Pregnant mothers find comfort, help through network

Abort the baby in your womb, her father told her, or move out of my house.

Her father’s ultimatum only strengthened the resolve of Rebecca.

“I can’t have him ordering me to kill my unborn child or get out,” she said. “I honestly thought I just might as well kill myself before having an abortion.”

But where to turn?

And where to live?

At 24, Rebecca knew she couldn’t stay with her parents in her childhood home in the Severna Park area, and her department store job didn’t pay enough to afford much rent.

After a few weeks spent on a friend’s couch and at the home of the vacationing pastor of her church, she dialed a toll-free number for the Gabriel Network and found a place in Annapolis for herself and her unborn baby.

The faith-based nonprofit provides practical support, spiritual guidance, kindly counsel and, most important, an alternative to abortion for women facing crisis pregnancies.

In June, Rebecca, who asked that her last name be withheld, moved into the two-story, wood-frame cottage on a quiet street. There, she lives with the house director, Natasha Miller, who combines the best qualities of a coach, mentor and big sister.

(Another pregnant woman recently moved out of the house, where up to three pregnant women live at a time.)

Rebecca, an animated young woman quick with a smile, sits on a tan love seat that matches the couch in a cozy living room with a small TV and bookcase.

She knows now that it’s a boy kicking inside her stomach. It still pains her to think what she’ll do in a few months, but Becky, a Lutheran, has no doubt that God has guided her in her decision and that her faith will help sustain her when she gives her first-born child to his adoptive family.

“I almost couldn’t bear the thought that I couldn’t raise my own child,” she said. “It was very difficult for me to come to terms with the fact that I might not be the one to raise the baby.”

She realized, though, that she would have had great difficulty raising the boy as a single mother – the father, she said, has abandoned her and his baby – and wanted the child to have a stable family with the means to support him.

Each pregnant woman who lives in one of the four Maryland Gabriel houses decides whether to raise her baby or choose adoption. Pregnant women who decide to raise their babies can stay in the Gabriel house as long as six months after the birth. Those who choose adoption can stay up to three months.
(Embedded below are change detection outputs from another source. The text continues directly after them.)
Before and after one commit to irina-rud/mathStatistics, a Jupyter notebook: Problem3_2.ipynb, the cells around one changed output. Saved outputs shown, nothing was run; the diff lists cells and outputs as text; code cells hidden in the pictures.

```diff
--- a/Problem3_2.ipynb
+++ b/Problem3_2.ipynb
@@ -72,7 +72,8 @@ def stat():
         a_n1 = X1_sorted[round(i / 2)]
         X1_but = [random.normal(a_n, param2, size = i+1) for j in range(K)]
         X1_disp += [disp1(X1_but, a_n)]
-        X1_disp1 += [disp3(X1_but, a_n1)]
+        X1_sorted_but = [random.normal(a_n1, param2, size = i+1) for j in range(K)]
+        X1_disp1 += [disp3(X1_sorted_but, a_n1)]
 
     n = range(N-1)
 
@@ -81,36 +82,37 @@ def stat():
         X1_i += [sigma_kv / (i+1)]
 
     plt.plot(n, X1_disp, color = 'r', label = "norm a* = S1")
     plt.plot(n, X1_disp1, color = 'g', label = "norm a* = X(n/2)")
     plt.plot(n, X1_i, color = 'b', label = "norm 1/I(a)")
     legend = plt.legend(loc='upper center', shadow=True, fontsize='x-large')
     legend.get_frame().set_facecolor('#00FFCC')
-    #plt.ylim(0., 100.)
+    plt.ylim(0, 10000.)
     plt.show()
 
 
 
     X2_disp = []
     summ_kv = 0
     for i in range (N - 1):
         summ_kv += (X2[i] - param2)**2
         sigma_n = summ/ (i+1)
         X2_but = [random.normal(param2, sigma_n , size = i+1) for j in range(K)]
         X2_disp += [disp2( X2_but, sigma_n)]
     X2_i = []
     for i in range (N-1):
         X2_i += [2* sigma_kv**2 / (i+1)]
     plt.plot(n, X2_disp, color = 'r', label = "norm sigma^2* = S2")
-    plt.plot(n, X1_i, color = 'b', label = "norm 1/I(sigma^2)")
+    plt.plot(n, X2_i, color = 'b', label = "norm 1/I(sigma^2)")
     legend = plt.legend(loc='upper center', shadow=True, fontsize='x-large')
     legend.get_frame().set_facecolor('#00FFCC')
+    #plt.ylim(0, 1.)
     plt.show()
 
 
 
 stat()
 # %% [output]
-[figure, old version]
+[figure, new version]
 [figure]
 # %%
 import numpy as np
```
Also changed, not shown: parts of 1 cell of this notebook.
For Rebecca, finding the right adoptive family proved arduous: She interviewed no fewer than nine couples before settling on a Maryland husband and wife. Rebecca interviewed the parents for two hours and liked the way they interacted with their young daughter.

It’s an open adoption, meaning the birth mother has contact with her child. Rebecca’s adoption contract stipulates that she will be able to see her son at least annually and that the couple send photos and letters every four months.

Ms. Miller, who had been a caseworker for youths whose parents were incarcerated, became a house mother in 2007.

“When we tell a woman not to have an abortion, we really have to support her in the process,” Ms. Miller said.

Legions of volunteers make the network function, and it receives no government money, she said.

“If not for people being the hands and feet of Christ,” she added, “there would be no Gabriel Network.”

Ms. Miller watches over the house residents. She makes sure they attend church and go to work, school or volunteer, as the network requires. She makes sure they meet the house curfew of 10 p.m. Monday through Thursday and midnight Friday and Saturday.

The house has given Rebecca a new chance. She has taken a few courses at Anne Arundel Community College and plans to earn a bachelor’s degree. Someday, she hopes to get married and have a family.

When she does, she says, she’ll love her children even before they’re born.

At a Glance

The Gabriel Network helps about 600 pregnant women a year, most of them through material assistance such as maternity clothes or diapers and baby items, transportation to doctor’s appointments, counseling, pastoral care, scholarships and referrals to government resources. The network offers transitional maternity housing at its four Maryland Gabriel Houses. It receives support from the Archdiocese of Baltimore, dozens of churches (many of them Catholic), individual donors and grants from foundations. Some 200 volunteers participate in the network. To learn more, donate or volunteer, contact the Gabriel Network at 1-800-ANGELOK (1-800-264-3565), or P.O. Box 2116, Bowie, Md., 20718.

Catholic Review

Catholic Review

The Catholic Review is the official publication of the Archdiocese of Baltimore.